Articles about Telework
Disconnecting from landlines can be difficult. While mobile phones can be a good replacement for most of the functions of a traditional telephone service, there are a few things that mobile phones and wireless service just don't do. What can we do to replace those other functions?
To encourage remote work and cater to mobile employees, a Call-for-Proposal has been launched to offer community spaces with professional office facilities--potentially offering an untapped pool of talent and boosting the economy.
In a poll, 90 percent of Chinese users said they would abandon WeChat if it was no longer a free service, following news the government will mandate a fee on the mobile messaging app.
In a strange move, new Yahoo CEO Marissa Mayer pulled the rug out from under telecommuting employees. It won't help fix Yahoo's problems, but it's interesting to watch.
There's a level of responsibility that hits like a ton of bricks when you realize decisions you make can directly impact peoples' lives.
This article, the second in the series, looks at policy questions, and explores what might have to change in our policy discussions to encourage more telecommuting.
There are enormous societal benefits to working from home, but no one is really aware of them. We can save up to 60.5 billion gallons of gas and 36.9 billion wasted hours each year if we work from home.
Marriage and childbirth are the biggest reasons why women in India quit work before age 30. They define success as attaining the right balance between work and personal life, and they want flexibility for attaining that balance.
Telstra's Melbourne contact centre was the first to get ME Bank's virtual bank teller systems.
While Yahoo and Google have taken a stance against teleworking, Intel has come out in full support of giving employees freedom to work anywhere. So should businesses rethink their approach on allowing employees to work outside of the office?
Banning Yahoo employees from telework will not be a quick fix for ex-Googler Marissa Mayer. If anything, it will worsen morale and cause the company's best and brightest to look elsewhere for employment.
After Yahoo banned its employees from working out of their homes, there has been much debate about flexi-hours and telecommuting. But in a country like India, this practice does improve productivity.
Yahoo angered many of its staff when it banned home-working, but this dramatic step--while widely unpopular--may be what it is needed to rebuild employee camaraderie and rebuild a sense of belonging in the ailing company.
Yahoo's CEO, Marissa Mayer, recently sent out a memo to Yahoo staff members telling them that by June they'll be required to work at a Yahoo office rather than from home.
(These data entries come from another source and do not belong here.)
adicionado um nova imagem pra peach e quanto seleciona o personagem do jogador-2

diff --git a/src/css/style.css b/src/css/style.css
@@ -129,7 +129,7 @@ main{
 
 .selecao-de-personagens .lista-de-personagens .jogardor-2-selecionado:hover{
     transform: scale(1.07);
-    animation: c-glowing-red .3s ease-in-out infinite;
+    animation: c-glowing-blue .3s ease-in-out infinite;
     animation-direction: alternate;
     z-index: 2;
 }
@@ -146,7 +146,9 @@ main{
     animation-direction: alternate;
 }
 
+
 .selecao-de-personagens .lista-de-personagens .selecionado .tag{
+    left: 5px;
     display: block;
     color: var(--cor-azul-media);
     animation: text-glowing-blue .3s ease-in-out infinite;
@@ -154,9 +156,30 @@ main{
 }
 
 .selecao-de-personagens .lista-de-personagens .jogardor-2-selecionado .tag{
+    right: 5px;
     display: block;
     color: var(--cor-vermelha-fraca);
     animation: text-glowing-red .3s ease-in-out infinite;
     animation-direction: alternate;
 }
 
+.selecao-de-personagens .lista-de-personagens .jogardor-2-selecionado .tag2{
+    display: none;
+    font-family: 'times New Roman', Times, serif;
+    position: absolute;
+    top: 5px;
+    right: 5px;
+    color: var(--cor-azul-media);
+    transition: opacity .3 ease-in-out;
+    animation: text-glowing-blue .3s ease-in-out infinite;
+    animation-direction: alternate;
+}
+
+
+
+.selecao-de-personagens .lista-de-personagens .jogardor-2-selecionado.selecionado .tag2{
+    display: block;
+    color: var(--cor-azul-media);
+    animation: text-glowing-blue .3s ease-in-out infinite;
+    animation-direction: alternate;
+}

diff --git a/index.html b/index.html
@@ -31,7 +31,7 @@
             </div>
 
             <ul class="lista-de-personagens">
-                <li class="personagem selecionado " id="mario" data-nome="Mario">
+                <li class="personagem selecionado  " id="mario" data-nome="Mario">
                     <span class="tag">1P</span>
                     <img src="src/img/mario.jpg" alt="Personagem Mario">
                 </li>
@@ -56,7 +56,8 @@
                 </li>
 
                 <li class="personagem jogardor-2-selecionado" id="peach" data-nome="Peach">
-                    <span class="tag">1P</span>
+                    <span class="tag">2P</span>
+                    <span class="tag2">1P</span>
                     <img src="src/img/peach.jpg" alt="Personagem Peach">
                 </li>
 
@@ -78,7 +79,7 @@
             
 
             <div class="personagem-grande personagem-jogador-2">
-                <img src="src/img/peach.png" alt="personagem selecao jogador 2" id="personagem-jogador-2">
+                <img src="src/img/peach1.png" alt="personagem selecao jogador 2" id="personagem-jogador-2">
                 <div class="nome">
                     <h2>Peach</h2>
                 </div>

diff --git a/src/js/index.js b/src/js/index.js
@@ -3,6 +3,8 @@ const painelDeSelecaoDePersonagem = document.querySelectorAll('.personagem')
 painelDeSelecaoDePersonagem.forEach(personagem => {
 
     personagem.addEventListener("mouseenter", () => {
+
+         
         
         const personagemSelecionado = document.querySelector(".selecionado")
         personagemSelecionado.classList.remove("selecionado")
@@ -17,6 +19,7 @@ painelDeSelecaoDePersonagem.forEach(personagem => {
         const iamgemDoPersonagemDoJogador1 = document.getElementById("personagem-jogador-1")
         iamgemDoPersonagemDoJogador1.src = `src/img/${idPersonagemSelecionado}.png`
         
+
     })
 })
Will the law of unintended consequences hurt Yahoo because of this move? I think so.
Yahoo's new chief executive puts teamwork ahead of telecommuting. Is that so wrong?